The sniper thing is really interesting. The US Marine scout sniper motto is "Kill one, terrorise a thousand" (Sun Tzu). I see snipers not as pinpoint killers of key personnel (although they do do this) but as an area denial weapon. I remember watching a fascinating programme about Marines in Iraq occupying the highest building in a town and shooting anyone who looked like they were going to plant an IED. Ignoring possible legal issues, this prevented the enemy operating in the area. A different effect from suppressive fire from an HMG, for example, more a psychological impact. Reminds me of the Sarajevo sniper problem.

I think that Lion Rampant is probably the most revolutionary set of rules I have ever seen. It reminds me of DBA to that extent. But DBA stuff always seemed to be DBA whereas LR can morph into different ages and arenas. I'm excited about undertaking the next stage of this. Maybe I can leave work early tomorrow!

Tuesday, 12 July 2016

Desert Eagle Rampant...

you what?

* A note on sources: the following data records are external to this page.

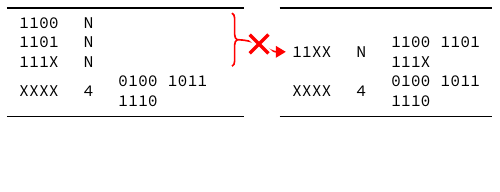
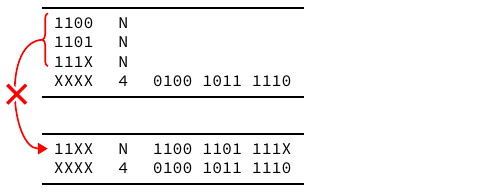
Before and after one commit to mundya/mundy-hpsr2016, a LaTeX figure (figures/downcheck_resolve_example_1.tex): the whole page, the shorter picture padded with empty space. Compiled offline with pdfLaTeX.

Commit message:
Redo downcheck figures

```diff
--- a/figures/downcheck_resolve_example_1.tex
+++ b/figures/downcheck_resolve_example_1.tex
@@ -1,6 +1,5 @@
 \documentclass[tikz]{standalone}
 \usepackage{booktabs}
-\usepackage{multirow}
 \usepackage{times}
 \usepackage{sourcecodepro}
 
@@ -15,39 +14,33 @@
 \begin{tikzpicture}
   % Original table
   \node (original) {
-    \begin{tabular}{c l l r}
+    \begin{tabular}{c l l}
       \toprule
-      \texttt{1100} & \texttt{N} & & \tikz[na]\node [coordinate] (e0) {}; \\
+      \tikz[na]\node [coordinate] (e0) {};\texttt{1100} & \texttt{N} \\
       \texttt{1101} & \texttt{N}\\
-      \texttt{111X} & \texttt{N} & & \tikz[na]\node [coordinate] (e1) {}; \\
-      \multirow{2}{*}{\texttt{XXXX}} &
-      \multirow{2}{*}{\texttt{4}} & \texttt{0100 1011}\\
-                     &            & \texttt{1110}\\
+      \tikz[na]\node [coordinate] (e1) {};\texttt{111X} & \texttt{N} \\
+      \texttt{XXXX} & \texttt{4} & \texttt{0100 1011 1110}\\
       \bottomrule
     \end{tabular}
   };
 
   % Table after merging
-  \node (invalid) [right=1em of original] {
+  \node (invalid) [below=1em of original] {
     \begin{tabular}{c l l}
       \toprule
-      \\
-      \multirow{2}{*}{\tikz[na]\node [coordinate] (e2) {};\texttt{11XX}} &
-      \multirow{2}{*}{\texttt{N}} & \texttt{1100 1101} \\
-                                                        &            & \texttt{111X} \\
-      \multirow{2}{*}{\texttt{XXXX}} &
-      \multirow{2}{*}{\texttt{4}} & \texttt{0100 1011}\\
-                     &            & \texttt{1110}\\
+      \tikz[na]\node [coordinate] (e2) {};\texttt{11XX} & \texttt{N} & \texttt{1100 1101 111X} \\
+      \texttt{XXXX} & \texttt{4} & \texttt{0100 1011 1110}\\
       \bottomrule
     \end{tabular}
   };
 
   % Add some arrows
-  \draw [red, thick, decoration={brace}, decorate] ([yshift=+1ex] e0) -- ([yshift=-.5ex] e1)
+  \draw [red, thick, decoration={brace}, decorate] ([xshift=-3pt, yshift=-.5ex] e1) --
+                                                   ([xshift=-3pt, yshift=+1ex] e0)
     node [midway, coordinate] (merge) {};
-  \draw [red, thick, out=0, in=180, arrows={-Triangle[]}, shorten >=3pt] ([xshift=2pt] merge) to
-    node [pos=.4, cross out, draw=white, line width=4pt, minimum size=.75em, shorten >=0pt] {}
-    node [pos=.4, cross out, draw=red, ultra thick, minimum size=.75em, shorten >=0pt] {}
+  \draw [red, thick, out=180, in=180, arrows={-Triangle[]}, shorten >=3pt] ([xshift=-2pt] merge) to
+    node [pos=.5, cross out, draw=white, line width=4pt, minimum size=.75em, shorten >=0pt] {}
+    node [pos=.5, cross out, draw=red, ultra thick, minimum size=.75em, shorten >=0pt] {}
     (e2);
 \end{tikzpicture}
 \end{document}
```
Also changed, not shown: figures/downcheck_resolve_example_2.tex (+11 -19 lines), figures/downcheck_resolve_example_1.pdf, figures/downcheck_resolve_example_2.pdf.
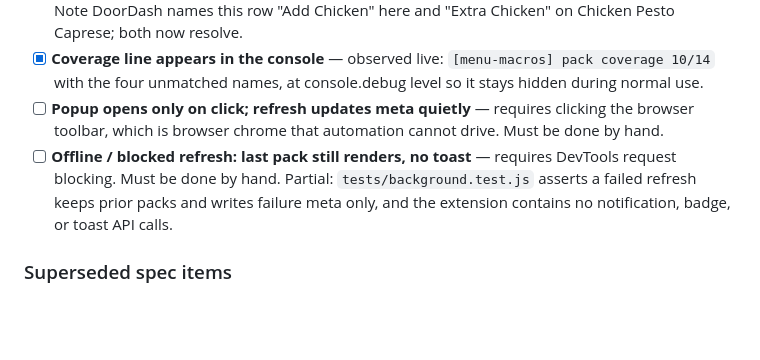
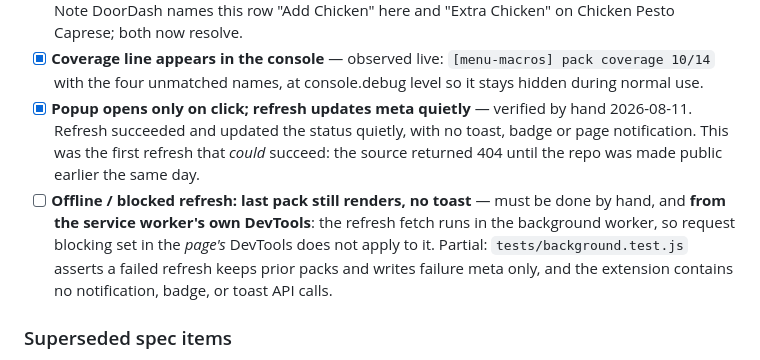
Before and after one commit to shamilahfaria/menu-macros, a Markdown page: docs/manual-qa.md, the part around one of its changes. GitHub-like rendering; blank space fills up the shorter version.

Commit message:
docs: popup QA verified; note offline test needs the worker's DevTools
Co-Authored-By: Claude Opus 5 <noreply@anthropic.com>

```diff
--- a/docs/manual-qa.md
+++ b/docs/manual-qa.md
@@ -53,11 +53,15 @@ Run `npm test` before manual QA (currently **69/69** passing).
 - [x] **Coverage line appears in the console** — observed live:
       `[menu-macros] pack coverage 10/14` with the four unmatched names, at
       console.debug level so it stays hidden during normal use.
-- [ ] **Popup opens only on click; refresh updates meta quietly** — requires
-      clicking the browser toolbar, which is browser chrome that automation
-      cannot drive. Must be done by hand.
+- [x] **Popup opens only on click; refresh updates meta quietly** — verified
+      by hand 2026-08-11. Refresh succeeded and updated the status quietly,
+      with no toast, badge or page notification. This was the first refresh
+      that *could* succeed: the source returned 404 until the repo was made
+      public earlier the same day.
 - [ ] **Offline / blocked refresh: last pack still renders, no toast** —
-      requires DevTools request blocking. Must be done by hand. Partial:
+      must be done by hand, and **from the service worker's own DevTools**:
+      the refresh fetch runs in the background worker, so request blocking
+      set in the *page's* DevTools does not apply to it. Partial:
       `tests/background.test.js` asserts a failed refresh keeps prior packs
       and writes failure meta only, and the extension contains no
       notification, badge, or toast API calls.
```
Also changed, not shown: other parts of docs/manual-qa.md (+1 -1 lines).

I wasn't sure what I should call my current work in progress. As the original conversion of Lion Rampant to Napoleonics in WI was entitled Eagle Rampant, my modern version is entitled Desert Eagle Rampant (DER). I'm afraid that Operation Breaking Terrorism Rampant doesn't feel quite right but Desert Eagle flows from Desert Shield and Desert Storm. Hey ho!

Moody shot of ISF approaching Fallujah
The proposition here is that Lion Rampant, a medieval semi-skirmish game, can be converted into a modern era squad level combat game. That may be quite a stretch. However, I think the LR engine is excellent. I felt very happy with the modifications that produced Dragoon Rampant. If I had any spare time I would be playing that tonight!  

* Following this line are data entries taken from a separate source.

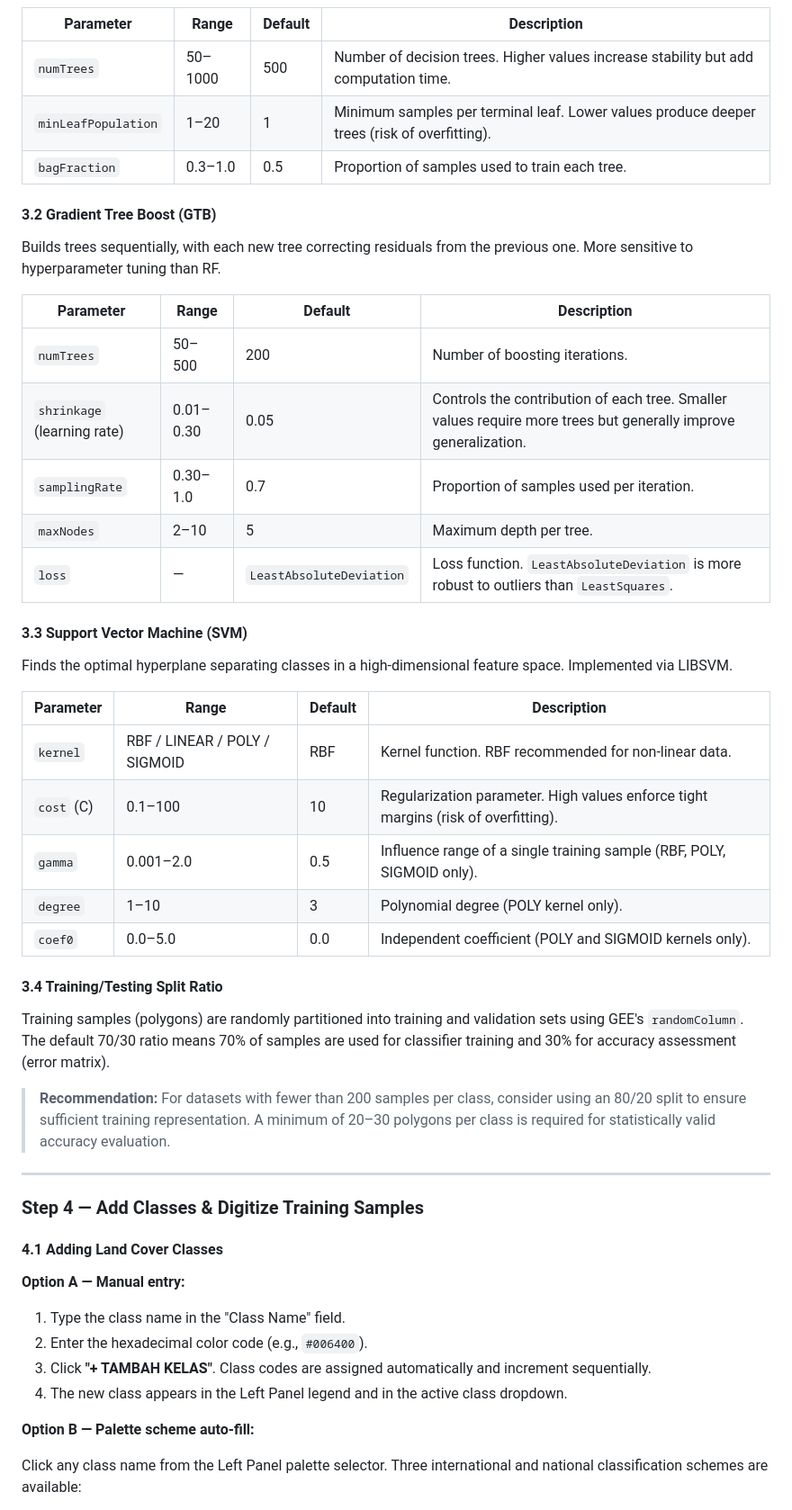
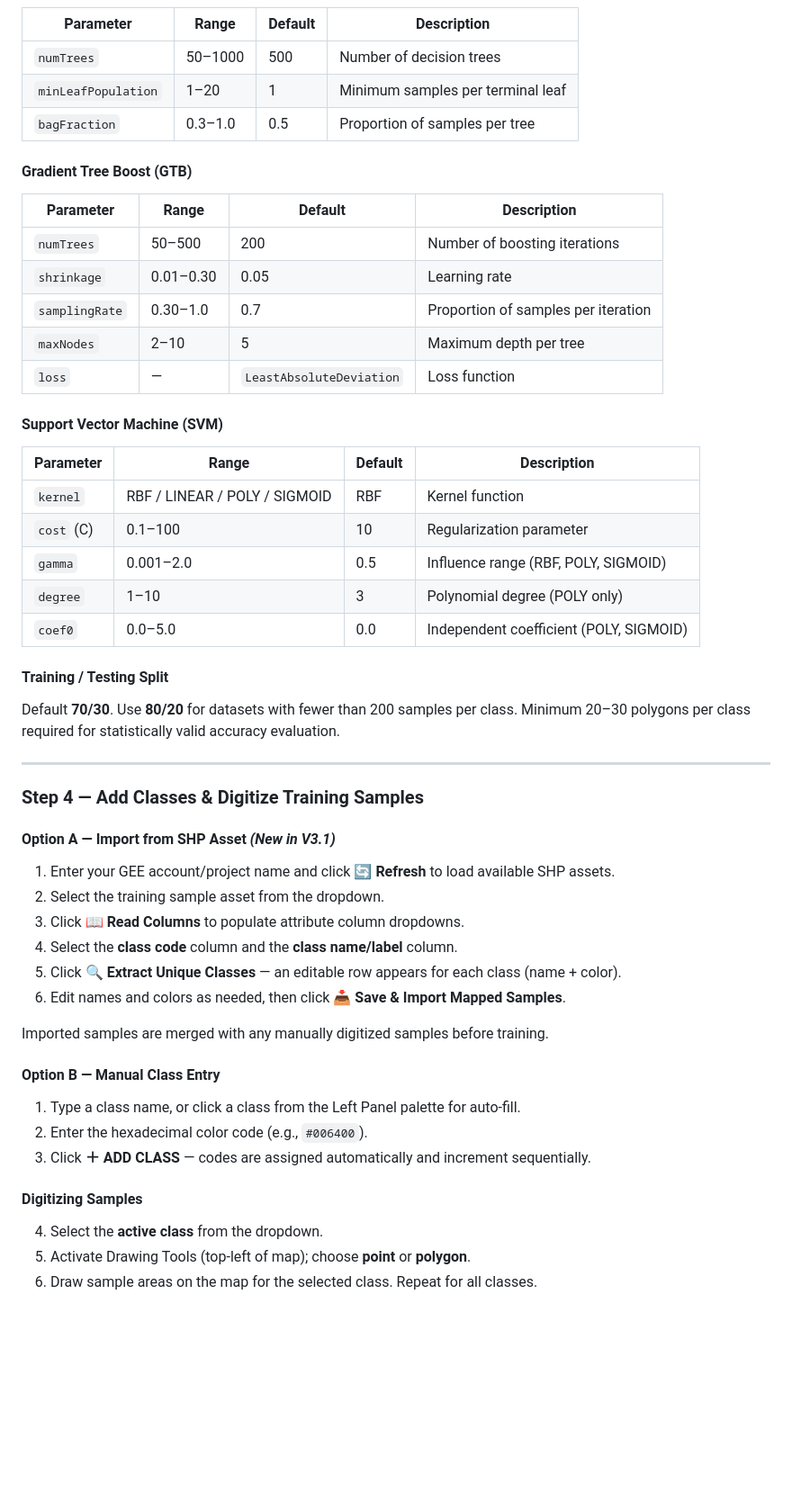
Before and after one commit to Defani/GEEDEF-Land-Cover-Classification-Tools, a Markdown page: README.md, the part around one of its changes. Shown at 90% size. Rendered like a GitHub page; blank space fills up the shorter version.

```diff
--- a/README.md
+++ b/README.md
@@ -159,53 +153,58 @@ An ensemble decision tree algorithm where each tree is trained on a random subse
 
 | Parameter | Range | Default | Description |
 |-----------|-------|---------|-------------|
-| `numTrees` | 50–1000 | 500 | Number of decision trees. Higher values increase stability but add computation time. |
-| `minLeafPopulation` | 1–20 | 1 | Minimum samples per terminal leaf. Lower values produce deeper trees (risk of overfitting). |
-| `bagFraction` | 0.3–1.0 | 0.5 | Proportion of samples used to train each tree. |
+| `numTrees` | 50–1000 | 500 | Number of decision trees |
+| `minLeafPopulation` | 1–20 | 1 | Minimum samples per terminal leaf |
+| `bagFraction` | 0.3–1.0 | 0.5 | Proportion of samples per tree |
 
-#### 3.2 Gradient Tree Boost (GTB)
-
-Builds trees sequentially, with each new tree correcting residuals from the previous one. More sensitive to hyperparameter tuning than RF.
+#### Gradient Tree Boost (GTB)
 
 | Parameter | Range | Default | Description |
 |-----------|-------|---------|-------------|
-| `numTrees` | 50–500 | 200 | Number of boosting iterations. |
-| `shrinkage` (learning rate) | 0.01–0.30 | 0.05 | Controls the contribution of each tree. Smaller values require more trees but generally improve generalization. |
-| `samplingRate` | 0.30–1.0 | 0.7 | Proportion of samples used per iteration. |
-| `maxNodes` | 2–10 | 5 | Maximum depth per tree. |
-| `loss` | — | `LeastAbsoluteDeviation` | Loss function. `LeastAbsoluteDeviation` is more robust to outliers than `LeastSquares`. |
+| `numTrees` | 50–500 | 200 | Number of boosting iterations |
+| `shrinkage` | 0.01–0.30 | 0.05 | Learning rate |
+| `samplingRate` | 0.30–1.0 | 0.7 | Proportion of samples per iteration |
+| `maxNodes` | 2–10 | 5 | Maximum depth per tree |
+| `loss` | — | `LeastAbsoluteDeviation` | Loss function |
 
-#### 3.3 Support Vector Machine (SVM)
-
-Finds the optimal hyperplane separating classes in a high-dimensional feature space. Implemented via LIBSVM.
+#### Support Vector Machine (SVM)
 
 | Parameter | Range | Default | Description |
 |-----------|-------|---------|-------------|
-| `kernel` | RBF / LINEAR / POLY / SIGMOID | RBF | Kernel function. RBF recommended for non-linear data. |
-| `cost` (C) | 0.1–100 | 10 | Regularization parameter. High values enforce tight margins (risk of overfitting). |
-| `gamma` | 0.001–2.0 | 0.5 | Influence range of a single training sample (RBF, POLY, SIGMOID only). |
-| `degree` | 1–10 | 3 | Polynomial degree (POLY kernel only). |
-| `coef0` | 0.0–5.0 | 0.0 | Independent coefficient (POLY and SIGMOID kernels only). |
+| `kernel` | RBF / LINEAR / POLY / SIGMOID | RBF | Kernel function |
+| `cost` (C) | 0.1–100 | 10 | Regularization parameter |
+| `gamma` | 0.001–2.0 | 0.5 | Influence range (RBF, POLY, SIGMOID) |
+| `degree` | 1–10 | 3 | Polynomial degree (POLY only) |
+| `coef0` | 0.0–5.0 | 0.0 | Independent coefficient (POLY, SIGMOID) |
 
-#### 3.4 Training/Testing Split Ratio
+#### Training / Testing Split
 
-Training samples (polygons) are randomly partitioned into training and validation sets using GEE's `randomColumn`. The default 70/30 ratio means 70% of samples are used for classifier training and 30% for accuracy assessment (error matrix).
-
-> **Recommendation:** For datasets with fewer than 200 samples per class, consider using an 80/20 split to ensure sufficient training representation. A minimum of 20–30 polygons per class is required for statistically valid accuracy evaluation.
+Default **70/30**. Use **80/20** for datasets with fewer than 200 samples per class. Minimum 20–30 polygons per class required for statistically valid accuracy evaluation.
 
 ---
 
 ### Step 4 — Add Classes & Digitize Training Samples
 
-#### 4.1 Adding Land Cover Classes
+#### Option A — Import from SHP Asset *(New in V3.1)*
 
-**Option A — Manual entry:**
-1. Type the class name in the "Class Name" field.
+1. Enter your GEE account/project name and click **🔄 Refresh** to load available SHP assets.
+2. Select the training sample asset from the dropdown.
+3. Click **📖 Read Columns** to populate attribute column dropdowns.
+4. Select the **class code** column and the **class name/label** column.
+5. Click **🔍 Extract Unique Classes** — an editable row appears for each class (name + color).
+6. Edit names and colors as needed, then click **📥 Save & Import Mapped Samples**.
+
+Imported samples are merged with any manually digitized samples before training.
+
+#### Option B — Manual Class Entry
+
+1. Type a class name, or click a class from the Left Panel palette for auto-fill.
 2. Enter the hexadecimal color code (e.g., `#006400`).
-3. Click **"+ TAMBAH KELAS"**. Class codes are assigned automatically and increment sequentially.
-4. The new class appears in the Left Panel legend and in the active class dropdown.
+3. Click **＋ ADD CLASS** — codes are assigned automatically and increment sequentially.
 
-**Option B — Palette scheme auto-fill:**
+#### Digitizing Samples
 
-Click any class name from the Left Panel palette selector. Three international and national classification schemes are available:
+4. Select the **active class** from the dropdown.
+5. Activate Drawing Tools (top-left of map); choose **point** or **polygon**.
+6. Draw sample areas on the map for the selected class. Repeat for all classes.
 
```
Also changed, not shown: other parts of README.md (+153 -184 lines).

The initial DER work is going really well so I thought I would post the rules as they are developing and invite some comments. Here they are. Unless I have to step in as leader of the Labour Party, I'll post the interesting bits (unit details) at the weekend.

Saturday, 2 July 2016


the final stages

Popular Mobilisation units in action north of Baghdad May 28, 2015.
I have just put the finishing touches to the outstanding components of the Battle for Ramadi game. This includes the really important operations board (without which the game can't be played!), VP and casualty tracks and track markers. You can find them here

The critical target of the Ramadi operation
My next adventure will be the Battle of Fallujah (Op. Breaking Terrorism). I have previously said that, unlike Ramadi, there seemed to be little information about the action. Having reviewed various sources I'm now fairly certain that there is enough material to develop a follow-up to the Ramadi game. It may end up a little different as the operational circumstances are different and there are significantly greater forces engaged.

However, I have a couple of jobs to do first. With Ramadi I plan to play test a full game and record it in photos for this blog. This may take a little while to do but will be important as it will "fix" the rules in place before I look at Fallujah. The other thing I have in mind following reviewing a lot of footage of the current fighting is a further Lion Rampant version dealing with modern small unit/asymmetrical warfare. It might be quite good!